From 1987 to 1992, EPMD were a model of consistency and creativity with their distinctive, self-produced underground funk. Many songs from their catalog were flipped and sampled years later by their peers: Jay-Z sampled "It's My Thang" for "Ain't No N---a," DMX rapped over a beat similar to that of "Get the Bozack" for "Get at Me Dog" and even Mario Winans took parts of "You're a Customer" for his "I Don't Wanna Know." Many people also followed in Sermon's footsteps by using samples of Parliament, Funkadelic and Roger Troutman.
"We set the standard of what not to do, with being fake," Sermon said of another mark they made. "I remember when Vanilla Ice and Hammer was out, [some people] was trying to make it seem like that was the new hip-hop. We dropped 'Crossover' and put it back in line. We even had 'Gold Digger.' People was like, 'What's a gold digger?' 'A chick that's getting your money — watch out for her.' "
"We never were caught up in the hype," Smith said, explaining the group's popularity. "We always had a commitment to hip-hop. Keep your album tight, your image tight, never front on the fans."
Their 1992 breakup was one of the most disappointing in hip-hop history (the group temporarily re-formed in the late '90s). They had the game on lock at the time of their demise. Not only had they just put out their third and best album, Business Never Personal, but Sermon and Smith had set the business template for rap crews by breaking new artists, their protégés K-Solo, Redman and Das EFX (the Hit Squad), all of whom had recording contracts at different companies.
On Saturday, not only were EPMD coming back together, they brought the Hit Squad with them, with the exception of K-Solo.
"It feels great because I haven't had my family around me in, like, 10 years," Redman said, standing outside of EPMD's dressing room. "It's an EPMD show, and it brought everyone. We gonna get a good laugh and a good show out of everything.
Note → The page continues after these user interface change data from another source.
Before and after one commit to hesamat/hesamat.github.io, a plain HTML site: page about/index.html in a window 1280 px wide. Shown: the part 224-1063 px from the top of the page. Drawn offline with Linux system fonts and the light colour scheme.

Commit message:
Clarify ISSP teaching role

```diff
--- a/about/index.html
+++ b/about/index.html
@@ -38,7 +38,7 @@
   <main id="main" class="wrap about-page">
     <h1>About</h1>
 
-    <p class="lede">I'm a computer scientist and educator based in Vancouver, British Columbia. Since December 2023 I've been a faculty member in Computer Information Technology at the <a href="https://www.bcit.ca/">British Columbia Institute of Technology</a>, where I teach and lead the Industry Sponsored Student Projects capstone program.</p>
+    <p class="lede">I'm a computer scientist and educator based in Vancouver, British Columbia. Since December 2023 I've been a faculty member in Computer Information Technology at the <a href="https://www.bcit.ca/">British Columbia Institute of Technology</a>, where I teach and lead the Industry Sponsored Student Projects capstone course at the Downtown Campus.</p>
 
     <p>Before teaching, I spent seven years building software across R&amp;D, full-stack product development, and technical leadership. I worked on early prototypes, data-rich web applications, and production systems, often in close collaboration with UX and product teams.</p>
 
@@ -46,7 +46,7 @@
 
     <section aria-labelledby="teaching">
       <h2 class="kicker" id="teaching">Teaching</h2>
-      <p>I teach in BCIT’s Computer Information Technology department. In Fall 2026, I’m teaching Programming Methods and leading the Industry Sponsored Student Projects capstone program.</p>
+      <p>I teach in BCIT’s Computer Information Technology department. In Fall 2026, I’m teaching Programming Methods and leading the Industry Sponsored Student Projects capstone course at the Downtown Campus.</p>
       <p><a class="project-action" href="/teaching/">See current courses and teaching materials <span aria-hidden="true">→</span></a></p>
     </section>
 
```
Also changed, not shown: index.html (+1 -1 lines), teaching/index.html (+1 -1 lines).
I'm already buzzed."
"The sh-- is mad energy," said Keith Murray, an integral cog in Sermon's Def Squad crew, formed by Sermon, Murray and Redman after EPMD disbanded. "I get to open the show and tear everyone's asses up. We got everyone here from the golden era."
Not quite everyone, but almost. Backstage, among the swell of people, were members of the Ultramagnetic MCs, freestyle specialist Craig G, Lords of the Underground and Special Ed.
Murray started off the night by shouting, stagediving, freestyling — about slapping Prodigy from Mobb Deep and leaving Def Jam — and bringing back some of the classics from his catalog. The most energetic and well-received was his closer, "The Most Beautifullest Thing in the World."
EPMD came onstage looking as they had for much of their run, wearing fisherman hats, hoodies and boots. They started the show at the very beginning of their career, with hits from 1988's Strictly Business LP such as "You Gots to Chill" and "It's My Thang."
"I feel kinda amped 'cause I'm in NYC," Sermon said from the stage. "N---as is saying NYC is dead. But f--- all that, this is hip-hop music. New York City is the originator of hip-hop music. When I say n---as is coming back, we coming the f--- back. I'm not doing no popcorn-rap sh--. I ain't gonna be shake dancing and snappin' fingers. None of that."
"You gotta be yourself," Smith agreed.
After performing most of their catalog, the two MCs let their old friends rock. Das EFX came out for "They Want EFX," and Redman followed with "Tonight's Da Night" and "Time 4 Sum Aksion." Soon after, the crowd started screaming for the signature Hit Squad song "Headbanger." Finally, the Squad answered the fans' chants and performed the record.
As EPMD exited the stage, Red and Murray closed out the show. "You could feel the energy escalating," Smith said. "You had the old school, the young kids. It was great. This was a whole big reunion."
For more sights and stories from concerts around the country, check out MTV News Tour Reports.